_Work to complete_: Once the pictures are set aside, retype the remaining entries exactly.

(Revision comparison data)

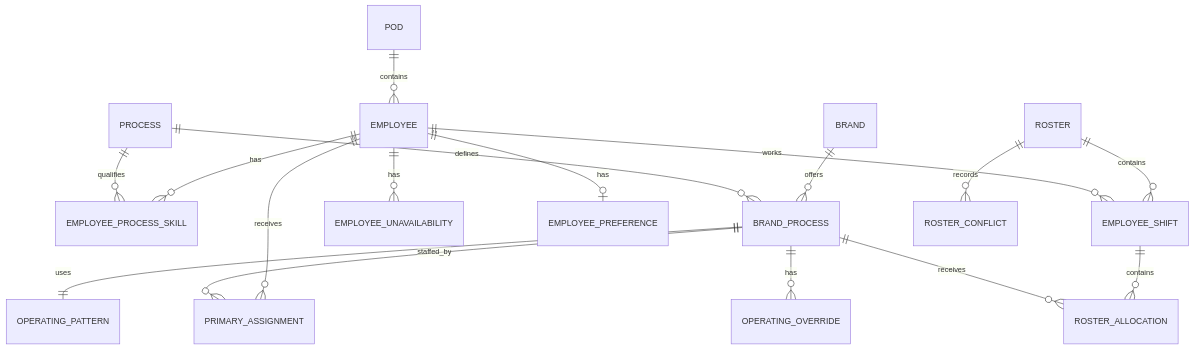
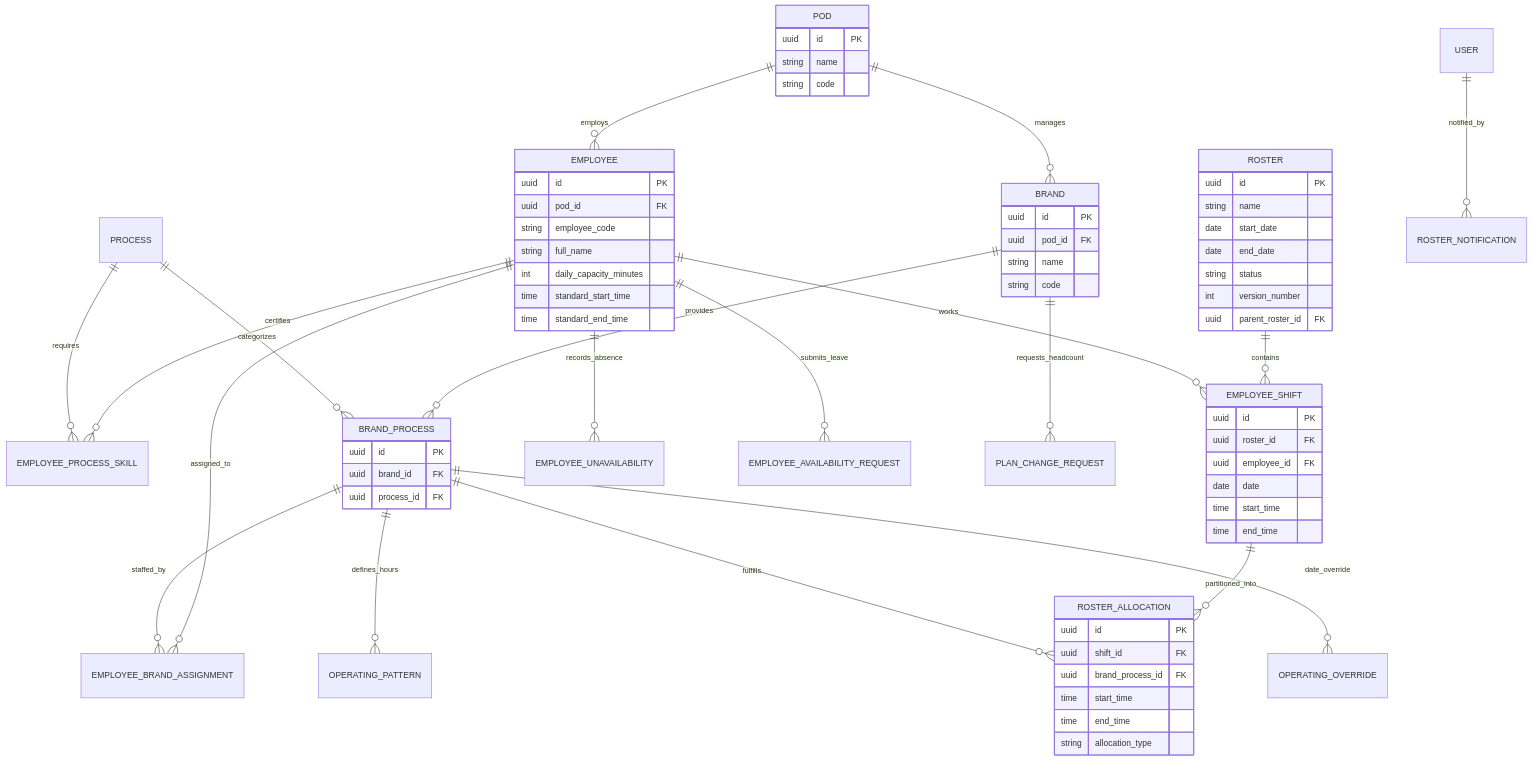
One commit to midatbest-core/RosterIQ changed the second of 6 diagrams in README.md. Above: the diagram before and after it, drawn with Mermaid. The commit also changed other lines of this file, not shown here.

````diff
--- a/README.md
+++ b/README.md
@@ -103,19 +145,78 @@
 ```mermaid
 erDiagram
-    POD ||--o{ EMPLOYEE : contains
-    EMPLOYEE ||--o{ EMPLOYEE_PROCESS_SKILL : has
-    PROCESS ||--o{ EMPLOYEE_PROCESS_SKILL : qualifies
-    BRAND ||--o{ BRAND_PROCESS : offers
-    PROCESS ||--o{ BRAND_PROCESS : defines
-    BRAND_PROCESS ||--|| OPERATING_PATTERN : uses
-    BRAND_PROCESS ||--o{ OPERATING_OVERRIDE : has
-    EMPLOYEE ||--o{ PRIMARY_ASSIGNMENT : receives
-    BRAND_PROCESS ||--o{ PRIMARY_ASSIGNMENT : staffed_by
-    EMPLOYEE ||--o{ EMPLOYEE_UNAVAILABILITY : has
-    EMPLOYEE ||--o| EMPLOYEE_PREFERENCE : has
+    POD ||--o{ EMPLOYEE : employs
+    POD ||--o{ BRAND : manages
+    EMPLOYEE ||--o{ EMPLOYEE_PROCESS_SKILL : certifies
+    PROCESS ||--o{ EMPLOYEE_PROCESS_SKILL : requires
+    BRAND ||--o{ BRAND_PROCESS : provides
+    PROCESS ||--o{ BRAND_PROCESS : categorizes
+    EMPLOYEE ||--o{ EMPLOYEE_BRAND_ASSIGNMENT : assigned_to
+    BRAND_PROCESS ||--o{ EMPLOYEE_BRAND_ASSIGNMENT : staffed_by
+    BRAND_PROCESS ||--o{ OPERATING_PATTERN : defines_hours
+    BRAND_PROCESS ||--o{ OPERATING_OVERRIDE : date_override
     ROSTER ||--o{ EMPLOYEE_SHIFT : contains
     EMPLOYEE ||--o{ EMPLOYEE_SHIFT : works
-    EMPLOYEE_SHIFT ||--o{ ROSTER_ALLOCATION : contains
-    BRAND_PROCESS ||--o{ ROSTER_ALLOCATION : receives
-    ROSTER ||--o{ ROSTER_CONFLICT : records
+    EMPLOYEE_SHIFT ||--o{ ROSTER_ALLOCATION : partitioned_into
+    BRAND_PROCESS ||--o{ ROSTER_ALLOCATION : fulfills
+    EMPLOYEE ||--o{ EMPLOYEE_UNAVAILABILITY : records_absence
+    EMPLOYEE ||--o{ EMPLOYEE_AVAILABILITY_REQUEST : submits_leave
+    BRAND ||--o{ PLAN_CHANGE_REQUEST : requests_headcount
+    USER ||--o{ ROSTER_NOTIFICATION : notified_by
+
+    POD {
+        uuid id PK
+        string name
+        string code
+    }
+
+    EMPLOYEE {
+        uuid id PK
+        uuid pod_id FK
+        string employee_code
+        string full_name
+        int daily_capacity_minutes
+        time standard_start_time
+        time standard_end_time
+    }
+
+    BRAND {
+        uuid id PK
+        uuid pod_id FK
+        string name
+        string code
+    }
+
+    BRAND_PROCESS {
+        uuid id PK
+        uuid brand_id FK
+        uuid process_id FK
+    }
+
+    ROSTER {
+        uuid id PK
+        string name
+        date start_date
+        date end_date
+        string status
+        int version_number
+        uuid parent_roster_id FK
+    }
+
+    EMPLOYEE_SHIFT {
+        uuid id PK
+        uuid roster_id FK
+        uuid employee_id FK
+        date date
+        time start_time
+        time end_time
+    }
+
+    ROSTER_ALLOCATION {
+        uuid id PK
+        uuid shift_id FK
+        uuid brand_process_id FK
+        time start_time
+        time end_time
+        string allocation_type
+    }
 ```
````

_Answer space_:
One commit to midatbest-core/RosterIQ changed the second of 6 diagrams in README.md. Above: the diagram before and after it, drawn with Mermaid. The commit also changed other lines of this file, not shown here.

````diff
--- a/README.md
+++ b/README.md
@@ -103,19 +145,78 @@
 ```mermaid
 erDiagram
-    POD ||--o{ EMPLOYEE : contains
-    EMPLOYEE ||--o{ EMPLOYEE_PROCESS_SKILL : has
-    PROCESS ||--o{ EMPLOYEE_PROCESS_SKILL : qualifies
-    BRAND ||--o{ BRAND_PROCESS : offers
-    PROCESS ||--o{ BRAND_PROCESS : defines
-    BRAND_PROCESS ||--|| OPERATING_PATTERN : uses
-    BRAND_PROCESS ||--o{ OPERATING_OVERRIDE : has
-    EMPLOYEE ||--o{ PRIMARY_ASSIGNMENT : receives
-    BRAND_PROCESS ||--o{ PRIMARY_ASSIGNMENT : staffed_by
-    EMPLOYEE ||--o{ EMPLOYEE_UNAVAILABILITY : has
-    EMPLOYEE ||--o| EMPLOYEE_PREFERENCE : has
+    POD ||--o{ EMPLOYEE : employs
+    POD ||--o{ BRAND : manages
+    EMPLOYEE ||--o{ EMPLOYEE_PROCESS_SKILL : certifies
+    PROCESS ||--o{ EMPLOYEE_PROCESS_SKILL : requires
+    BRAND ||--o{ BRAND_PROCESS : provides
+    PROCESS ||--o{ BRAND_PROCESS : categorizes
+    EMPLOYEE ||--o{ EMPLOYEE_BRAND_ASSIGNMENT : assigned_to
+    BRAND_PROCESS ||--o{ EMPLOYEE_BRAND_ASSIGNMENT : staffed_by
+    BRAND_PROCESS ||--o{ OPERATING_PATTERN : defines_hours
+    BRAND_PROCESS ||--o{ OPERATING_OVERRIDE : date_override
     ROSTER ||--o{ EMPLOYEE_SHIFT : contains
     EMPLOYEE ||--o{ EMPLOYEE_SHIFT : works
-    EMPLOYEE_SHIFT ||--o{ ROSTER_ALLOCATION : contains
-    BRAND_PROCESS ||--o{ ROSTER_ALLOCATION : receives
-    ROSTER ||--o{ ROSTER_CONFLICT : records
+    EMPLOYEE_SHIFT ||--o{ ROSTER_ALLOCATION : partitioned_into
+    BRAND_PROCESS ||--o{ ROSTER_ALLOCATION : fulfills
+    EMPLOYEE ||--o{ EMPLOYEE_UNAVAILABILITY : records_absence
+    EMPLOYEE ||--o{ EMPLOYEE_AVAILABILITY_REQUEST : submits_leave
+    BRAND ||--o{ PLAN_CHANGE_REQUEST : requests_headcount
+    USER ||--o{ ROSTER_NOTIFICATION : notified_by
+
+    POD {
+        uuid id PK
+        string name
+        string code
+    }
+
+    EMPLOYEE {
+        uuid id PK
+        uuid pod_id FK
+        string employee_code
+        string full_name
+        int daily_capacity_minutes
+        time standard_start_time
+        time standard_end_time
+    }
+
+    BRAND {
+        uuid id PK
+        uuid pod_id FK
+        string name
+        string code
+    }
+
+    BRAND_PROCESS {
+        uuid id PK
+        uuid brand_id FK
+        uuid process_id FK
+    }
+
+    ROSTER {
+        uuid id PK
+        string name
+        date start_date
+        date end_date
+        string status
+        int version_number
+        uuid parent_roster_id FK
+    }
+
+    EMPLOYEE_SHIFT {
+        uuid id PK
+        uuid roster_id FK
+        uuid employee_id FK
+        date date
+        time start_time
+        time end_time
+    }
+
+    ROSTER_ALLOCATION {
+        uuid id PK
+        uuid shift_id FK
+        uuid brand_process_id FK
+        time start_time
+        time end_time
+        string allocation_type
+    }
 ```
````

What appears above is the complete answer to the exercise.